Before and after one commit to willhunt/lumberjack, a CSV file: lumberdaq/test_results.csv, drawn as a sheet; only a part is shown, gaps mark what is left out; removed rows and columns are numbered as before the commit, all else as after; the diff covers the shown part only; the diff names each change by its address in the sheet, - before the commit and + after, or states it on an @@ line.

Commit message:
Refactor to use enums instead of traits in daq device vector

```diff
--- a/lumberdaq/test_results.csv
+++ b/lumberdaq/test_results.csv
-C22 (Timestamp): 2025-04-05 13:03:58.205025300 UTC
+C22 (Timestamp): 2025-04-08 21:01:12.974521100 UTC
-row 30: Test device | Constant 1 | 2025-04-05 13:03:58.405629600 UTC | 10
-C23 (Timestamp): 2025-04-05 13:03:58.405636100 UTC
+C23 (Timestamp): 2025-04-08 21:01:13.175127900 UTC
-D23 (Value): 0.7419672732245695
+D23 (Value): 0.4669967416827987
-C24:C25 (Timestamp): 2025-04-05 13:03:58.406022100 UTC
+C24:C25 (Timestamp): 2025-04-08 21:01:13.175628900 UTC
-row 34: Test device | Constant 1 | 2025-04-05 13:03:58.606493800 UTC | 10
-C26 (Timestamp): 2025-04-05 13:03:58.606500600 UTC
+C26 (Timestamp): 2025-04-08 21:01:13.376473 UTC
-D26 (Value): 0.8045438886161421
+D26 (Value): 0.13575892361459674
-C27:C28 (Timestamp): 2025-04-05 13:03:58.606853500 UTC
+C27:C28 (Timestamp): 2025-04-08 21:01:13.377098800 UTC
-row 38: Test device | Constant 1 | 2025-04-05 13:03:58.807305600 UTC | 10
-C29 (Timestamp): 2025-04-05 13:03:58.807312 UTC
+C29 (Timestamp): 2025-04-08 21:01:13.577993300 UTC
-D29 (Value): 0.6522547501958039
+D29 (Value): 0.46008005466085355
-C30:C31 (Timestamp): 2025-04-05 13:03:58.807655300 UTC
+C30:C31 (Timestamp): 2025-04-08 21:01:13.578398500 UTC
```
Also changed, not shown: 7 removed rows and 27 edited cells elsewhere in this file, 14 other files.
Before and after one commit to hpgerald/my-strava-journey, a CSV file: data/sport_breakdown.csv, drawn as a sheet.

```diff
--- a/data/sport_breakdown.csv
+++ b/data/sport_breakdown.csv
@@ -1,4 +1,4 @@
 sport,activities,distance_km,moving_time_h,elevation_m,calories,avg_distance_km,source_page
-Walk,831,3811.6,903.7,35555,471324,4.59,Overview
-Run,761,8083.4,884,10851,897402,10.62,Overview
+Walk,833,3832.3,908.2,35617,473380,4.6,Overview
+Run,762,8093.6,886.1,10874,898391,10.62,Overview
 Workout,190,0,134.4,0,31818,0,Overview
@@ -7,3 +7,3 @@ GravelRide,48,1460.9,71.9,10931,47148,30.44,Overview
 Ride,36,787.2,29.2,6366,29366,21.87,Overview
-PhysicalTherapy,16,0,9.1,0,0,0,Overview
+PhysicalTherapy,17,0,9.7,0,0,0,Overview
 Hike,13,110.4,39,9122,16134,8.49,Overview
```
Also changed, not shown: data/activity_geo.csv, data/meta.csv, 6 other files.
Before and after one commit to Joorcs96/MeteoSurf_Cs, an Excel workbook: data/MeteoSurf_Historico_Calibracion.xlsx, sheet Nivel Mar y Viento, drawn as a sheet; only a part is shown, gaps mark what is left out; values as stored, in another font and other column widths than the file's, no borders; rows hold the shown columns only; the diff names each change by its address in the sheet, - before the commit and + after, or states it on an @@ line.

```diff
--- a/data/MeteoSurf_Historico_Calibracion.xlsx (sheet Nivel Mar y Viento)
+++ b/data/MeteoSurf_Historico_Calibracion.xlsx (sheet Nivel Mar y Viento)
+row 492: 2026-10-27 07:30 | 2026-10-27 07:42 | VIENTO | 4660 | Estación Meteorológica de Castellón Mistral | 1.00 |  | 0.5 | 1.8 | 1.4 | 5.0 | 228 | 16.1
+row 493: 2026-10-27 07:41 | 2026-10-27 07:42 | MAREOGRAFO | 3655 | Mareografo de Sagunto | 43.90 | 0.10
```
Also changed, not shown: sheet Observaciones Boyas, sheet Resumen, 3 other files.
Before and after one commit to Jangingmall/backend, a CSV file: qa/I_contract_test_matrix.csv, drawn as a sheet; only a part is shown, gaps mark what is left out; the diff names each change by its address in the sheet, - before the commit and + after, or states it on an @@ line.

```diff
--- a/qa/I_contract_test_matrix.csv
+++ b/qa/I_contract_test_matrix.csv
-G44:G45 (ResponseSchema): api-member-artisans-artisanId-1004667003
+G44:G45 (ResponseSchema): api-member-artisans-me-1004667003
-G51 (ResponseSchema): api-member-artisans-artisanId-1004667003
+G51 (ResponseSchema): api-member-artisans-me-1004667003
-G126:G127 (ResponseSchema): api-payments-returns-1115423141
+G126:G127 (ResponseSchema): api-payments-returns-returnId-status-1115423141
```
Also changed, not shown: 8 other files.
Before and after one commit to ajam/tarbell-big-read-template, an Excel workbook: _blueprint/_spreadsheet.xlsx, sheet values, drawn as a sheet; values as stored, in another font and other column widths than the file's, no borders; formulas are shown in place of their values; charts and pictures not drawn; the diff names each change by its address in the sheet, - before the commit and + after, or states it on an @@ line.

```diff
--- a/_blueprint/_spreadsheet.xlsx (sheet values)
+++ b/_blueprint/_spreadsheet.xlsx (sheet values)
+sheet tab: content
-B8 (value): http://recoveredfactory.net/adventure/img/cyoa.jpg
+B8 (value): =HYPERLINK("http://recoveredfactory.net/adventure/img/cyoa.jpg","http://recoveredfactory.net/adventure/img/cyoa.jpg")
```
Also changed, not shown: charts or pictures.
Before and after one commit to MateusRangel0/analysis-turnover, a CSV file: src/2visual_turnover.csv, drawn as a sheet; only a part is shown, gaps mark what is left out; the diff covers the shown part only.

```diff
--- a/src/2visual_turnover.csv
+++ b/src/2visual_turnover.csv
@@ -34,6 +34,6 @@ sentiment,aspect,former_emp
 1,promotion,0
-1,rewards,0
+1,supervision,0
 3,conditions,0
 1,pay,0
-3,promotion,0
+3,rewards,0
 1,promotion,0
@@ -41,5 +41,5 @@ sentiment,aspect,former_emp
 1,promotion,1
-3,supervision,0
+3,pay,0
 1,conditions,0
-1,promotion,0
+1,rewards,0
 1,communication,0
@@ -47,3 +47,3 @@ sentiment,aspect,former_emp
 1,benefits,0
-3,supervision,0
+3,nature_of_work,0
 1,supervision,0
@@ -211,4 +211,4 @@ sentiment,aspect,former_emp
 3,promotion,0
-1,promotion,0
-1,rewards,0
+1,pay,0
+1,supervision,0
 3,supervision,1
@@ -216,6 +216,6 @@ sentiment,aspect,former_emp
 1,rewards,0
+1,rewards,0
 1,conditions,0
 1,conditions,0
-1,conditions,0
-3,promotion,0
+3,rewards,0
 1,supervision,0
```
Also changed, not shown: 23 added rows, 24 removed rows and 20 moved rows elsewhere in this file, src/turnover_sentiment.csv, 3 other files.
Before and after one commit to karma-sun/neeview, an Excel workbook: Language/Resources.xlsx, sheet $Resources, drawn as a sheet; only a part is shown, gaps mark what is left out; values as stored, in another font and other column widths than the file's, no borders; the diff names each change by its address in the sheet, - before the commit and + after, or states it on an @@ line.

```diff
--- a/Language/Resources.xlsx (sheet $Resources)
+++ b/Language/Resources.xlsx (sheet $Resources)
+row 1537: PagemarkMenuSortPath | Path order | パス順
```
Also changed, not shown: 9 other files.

=======

What to do
Only lines with the word "removed" are wanted. Find and copy them from the records above.

Exercise solution
Before and after one commit to willhunt/lumberjack, a CSV file: lumberdaq/test_results.csv, drawn as a sheet; only a part is shown, gaps mark what is left out; removed rows and columns are numbered as before the commit, all else as after; the diff covers the shown part only; the diff names each change by its address in the sheet, - before the commit and + after, or states it on an @@ line.
Also changed, not shown: 7 removed rows and 27 edited cells elsewhere in this file, 14 other files.
Also changed, not shown: 23 added rows, 24 removed rows and 20 moved rows elsewhere in this file, src/turnover_sentiment.csv, 3 other files.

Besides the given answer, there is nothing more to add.